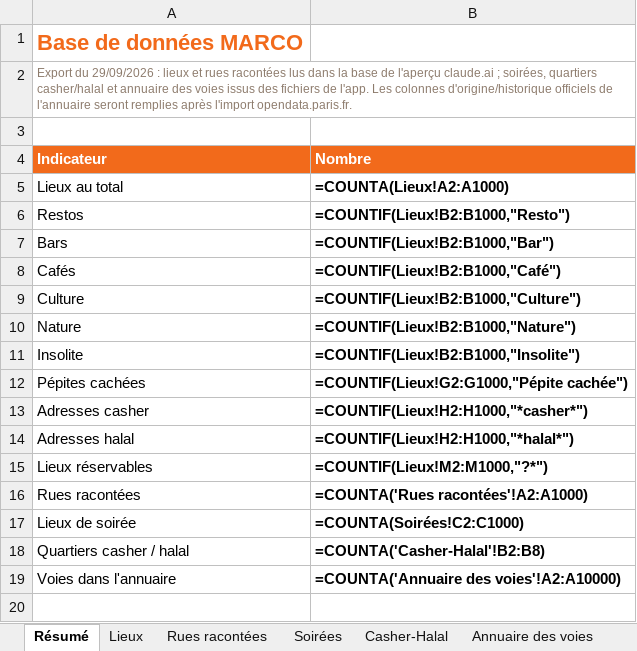
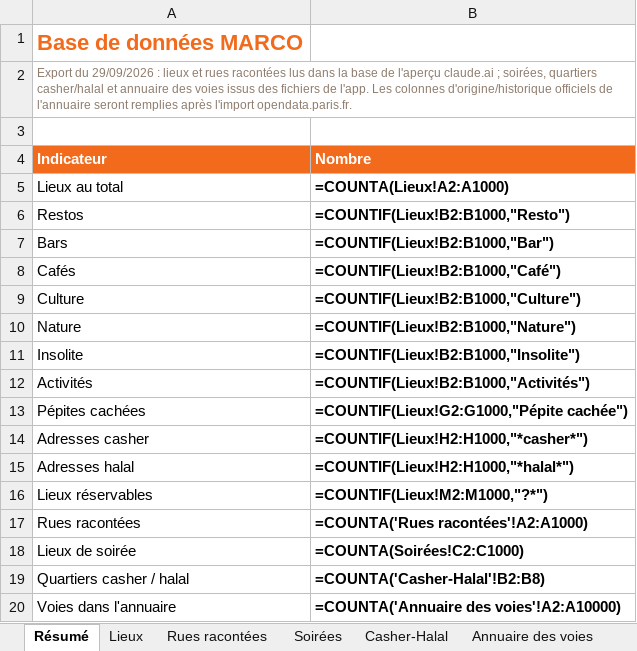
Before and after one commit to samueluzan13-hue/conciergerie-sportive, an Excel workbook: exports/marco-base-de-donnees.xlsx, sheet Résumé, drawn as a sheet; values as stored, in another font and other column widths than the file's, no borders; formulas without a stored value are shown as written; the diff names each change by its address in the sheet, - before the commit and + after, or states it on an @@ line.

```diff
--- a/exports/marco-base-de-donnees.xlsx (sheet Résumé)
+++ b/exports/marco-base-de-donnees.xlsx (sheet Résumé)
+row 12: Activités | =COUNTIF(Lieux!B2:B1000,"Activités")
```
Also changed, not shown: sheet Lieux, 13 other files.
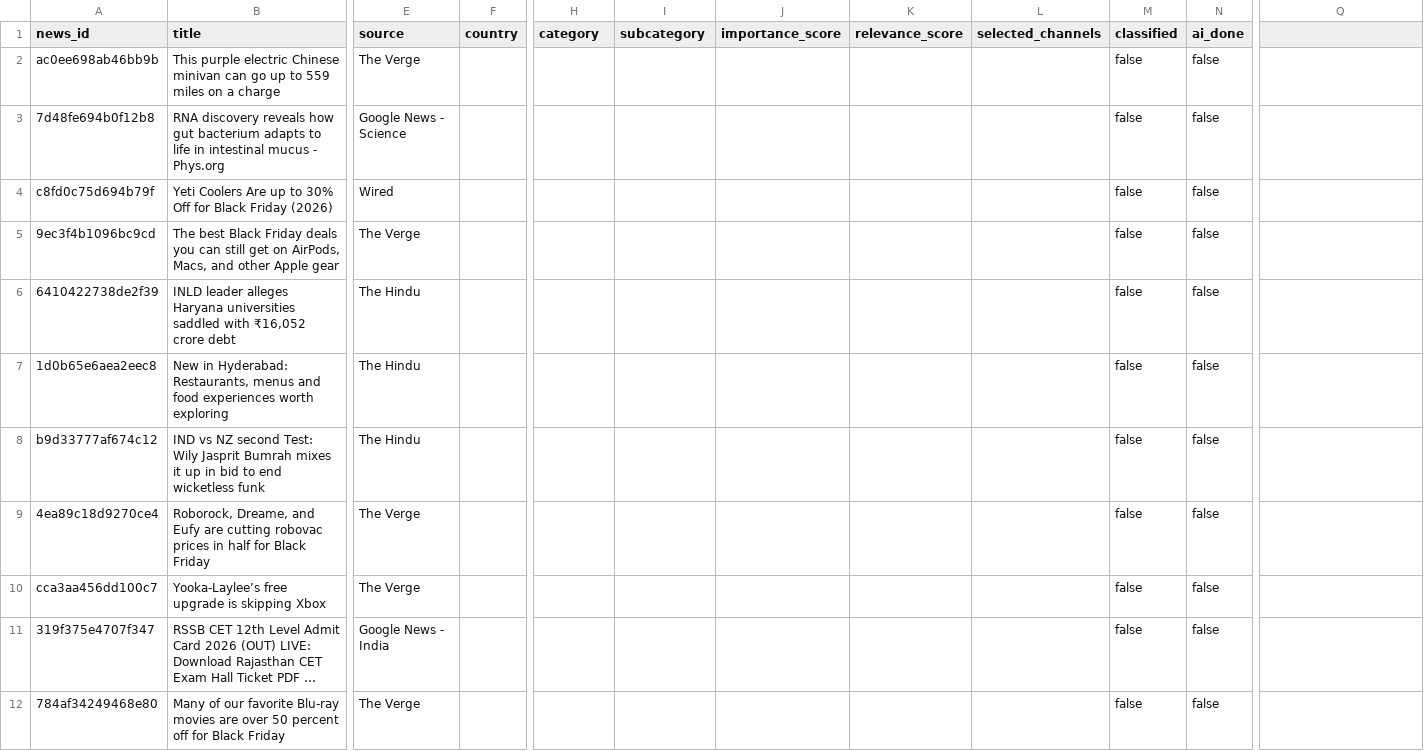
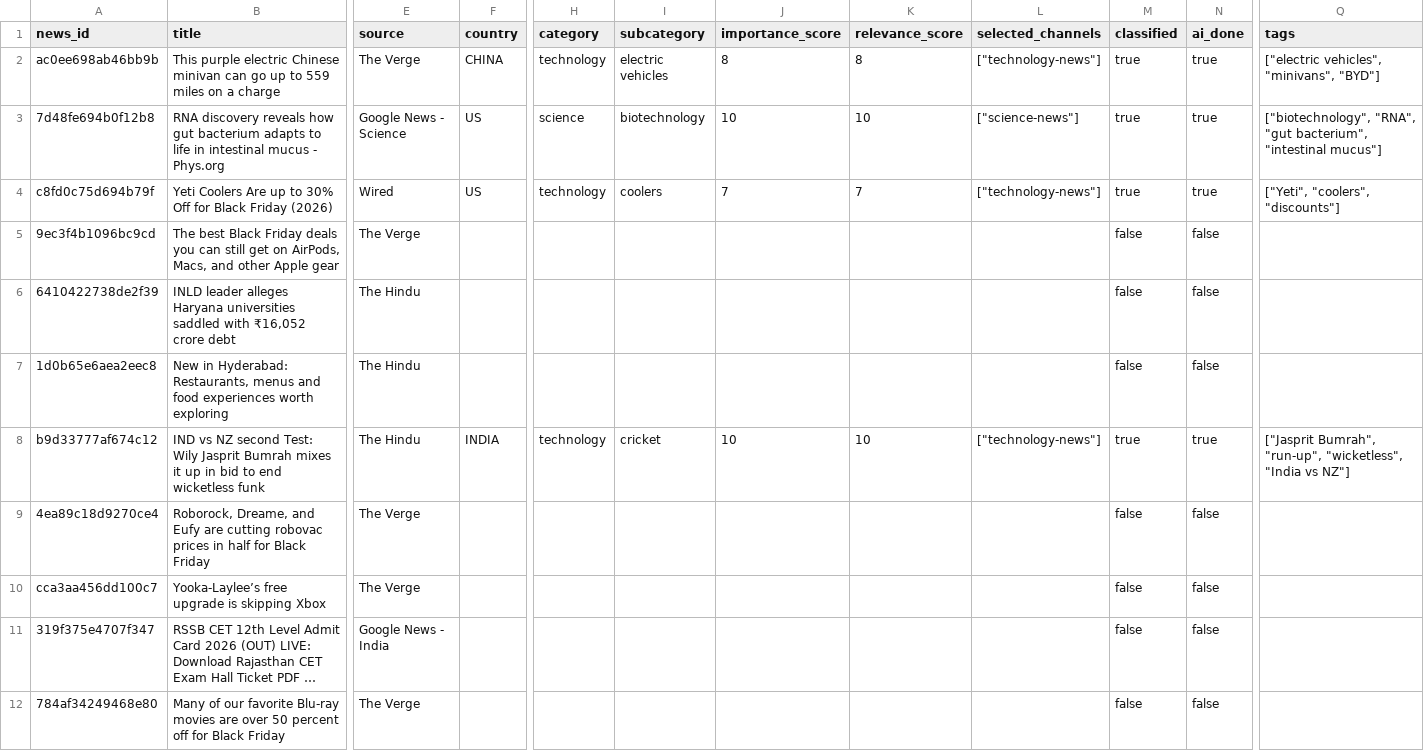
Before and after one commit to ansarisamaddev-byte/AI-News-Publisher, a CSV file: data/news/2026-11-28.csv, drawn as a sheet; only a part is shown, gaps mark what is left out; long unchanged cells end in …; the diff covers the shown part only; the diff names each change by its address in the sheet, - before the commit and + after, or states it on an @@ line.

```diff
--- a/data/news/2026-11-28.csv
+++ b/data/news/2026-11-28.csv
-Q1: (empty)
+Q1: tags
-F2 (country): (empty)
+F2 (country): CHINA
-H2 (category): (empty)
+H2 (category): technology
-I2 (subcategory): (empty)
+I2 (subcategory): electric vehicles
-J2 (importance_score): (empty)
+J2 (importance_score): 8
-K2 (relevance_score): (empty)
+K2 (relevance_score): 8
-L2 (selected_channels): (empty)
+L2 (selected_channels): ["technology-news"]
-M2:M4 (classified): false
+M2:M4 (classified): true
-N2:N4 (ai_done): false
+N2:N4 (ai_done): true
-Q2 (tags): (empty)
+Q2 (tags): ["electric vehicles", "minivans", "BYD"]
-F3:F4 (country): (empty)
+F3:F4 (country): US
-H3 (category): (empty)
+H3 (category): science
-I3 (subcategory): (empty)
+I3 (subcategory): biotechnology
-J3 (importance_score): (empty)
+J3 (importance_score): 10
-K3 (relevance_score): (empty)
+K3 (relevance_score): 10
-L3 (selected_channels): (empty)
+L3 (selected_channels): ["science-news"]
-Q3 (tags): (empty)
+Q3 (tags): ["biotechnology", "RNA", "gut bacterium", "intestinal mucus"]
-H4 (category): (empty)
+H4 (category): technology
-I4 (subcategory): (empty)
+I4 (subcategory): coolers
-J4 (importance_score): (empty)
+J4 (importance_score): 7
-K4 (relevance_score): (empty)
+K4 (relevance_score): 7
-L4 (selected_channels): (empty)
+L4 (selected_channels): ["technology-news"]
-Q4 (tags): (empty)
+Q4 (tags): ["Yeti", "coolers", "discounts"]
-F8 (country): (empty)
+F8 (country): INDIA
-H8 (category): (empty)
+H8 (category): technology
-I8 (subcategory): (empty)
+I8 (subcategory): cricket
-J8 (importance_score): (empty)
+J8 (importance_score): 10
-K8 (relevance_score): (empty)
+K8 (relevance_score): 10
-L8 (selected_channels): (empty)
+L8 (selected_channels): ["technology-news"]
-M8 (classified): false
+M8 (classified): true
-N8 (ai_done): false
+N8 (ai_done): true
-Q8 (tags): (empty)
+Q8 (tags): ["Jasprit Bumrah", "run-up", "wicketless", "India vs NZ"]
```
Also changed, not shown: 9 edited cells elsewhere in this file, 5 other files.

# # # # #

### WORK INSTRUCTION
The only acceptable answer is a number: how many lines of the listing contain the word "country".

### SOLUTION FOR THIS EXERCISE
6